* **What this task involves**
Make an exact copy of the records below. Include every line.
Top of Task inputs
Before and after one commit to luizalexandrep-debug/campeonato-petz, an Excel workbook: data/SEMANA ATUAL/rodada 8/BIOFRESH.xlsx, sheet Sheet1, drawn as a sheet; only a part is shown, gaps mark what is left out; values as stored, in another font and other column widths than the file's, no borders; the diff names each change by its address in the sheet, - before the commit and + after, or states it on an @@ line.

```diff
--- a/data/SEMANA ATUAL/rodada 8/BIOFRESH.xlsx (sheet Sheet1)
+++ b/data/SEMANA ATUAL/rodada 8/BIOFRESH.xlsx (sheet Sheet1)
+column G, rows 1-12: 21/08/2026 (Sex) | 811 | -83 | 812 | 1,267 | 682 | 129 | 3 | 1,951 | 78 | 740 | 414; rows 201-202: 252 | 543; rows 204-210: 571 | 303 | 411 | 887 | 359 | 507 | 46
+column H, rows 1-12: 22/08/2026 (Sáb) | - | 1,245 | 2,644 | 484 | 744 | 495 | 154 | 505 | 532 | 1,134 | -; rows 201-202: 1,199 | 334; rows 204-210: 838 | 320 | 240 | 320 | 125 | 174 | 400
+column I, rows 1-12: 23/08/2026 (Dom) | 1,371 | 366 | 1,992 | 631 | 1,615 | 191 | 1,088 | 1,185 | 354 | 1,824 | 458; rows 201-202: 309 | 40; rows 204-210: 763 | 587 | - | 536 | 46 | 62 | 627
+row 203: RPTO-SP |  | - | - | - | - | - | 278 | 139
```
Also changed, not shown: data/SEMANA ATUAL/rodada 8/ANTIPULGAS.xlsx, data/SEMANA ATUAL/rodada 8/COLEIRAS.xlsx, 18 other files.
Bottom of Task inputs
* **Solution for this problem**
Before and after one commit to luizalexandrep-debug/campeonato-petz, an Excel workbook: data/SEMANA ATUAL/rodada 8/BIOFRESH.xlsx, sheet Sheet1, drawn as a sheet; only a part is shown, gaps mark what is left out; values as stored, in another font and other column widths than the file's, no borders; the diff names each change by its address in the sheet, - before the commit and + after, or states it on an @@ line.

```diff
--- a/data/SEMANA ATUAL/rodada 8/BIOFRESH.xlsx (sheet Sheet1)
+++ b/data/SEMANA ATUAL/rodada 8/BIOFRESH.xlsx (sheet Sheet1)
+column G, rows 1-12: 21/08/2026 (Sex) | 811 | -83 | 812 | 1,267 | 682 | 129 | 3 | 1,951 | 78 | 740 | 414; rows 201-202: 252 | 543; rows 204-210: 571 | 303 | 411 | 887 | 359 | 507 | 46
+column H, rows 1-12: 22/08/2026 (Sáb) | - | 1,245 | 2,644 | 484 | 744 | 495 | 154 | 505 | 532 | 1,134 | -; rows 201-202: 1,199 | 334; rows 204-210: 838 | 320 | 240 | 320 | 125 | 174 | 400
+column I, rows 1-12: 23/08/2026 (Dom) | 1,371 | 366 | 1,992 | 631 | 1,615 | 191 | 1,088 | 1,185 | 354 | 1,824 | 458; rows 201-202: 309 | 40; rows 204-210: 763 | 587 | - | 536 | 46 | 62 | 627
+row 203: RPTO-SP |  | - | - | - | - | - | 278 | 139
```
Also changed, not shown: data/SEMANA ATUAL/rodada 8/ANTIPULGAS.xlsx, data/SEMANA ATUAL/rodada 8/COLEIRAS.xlsx, 18 other files.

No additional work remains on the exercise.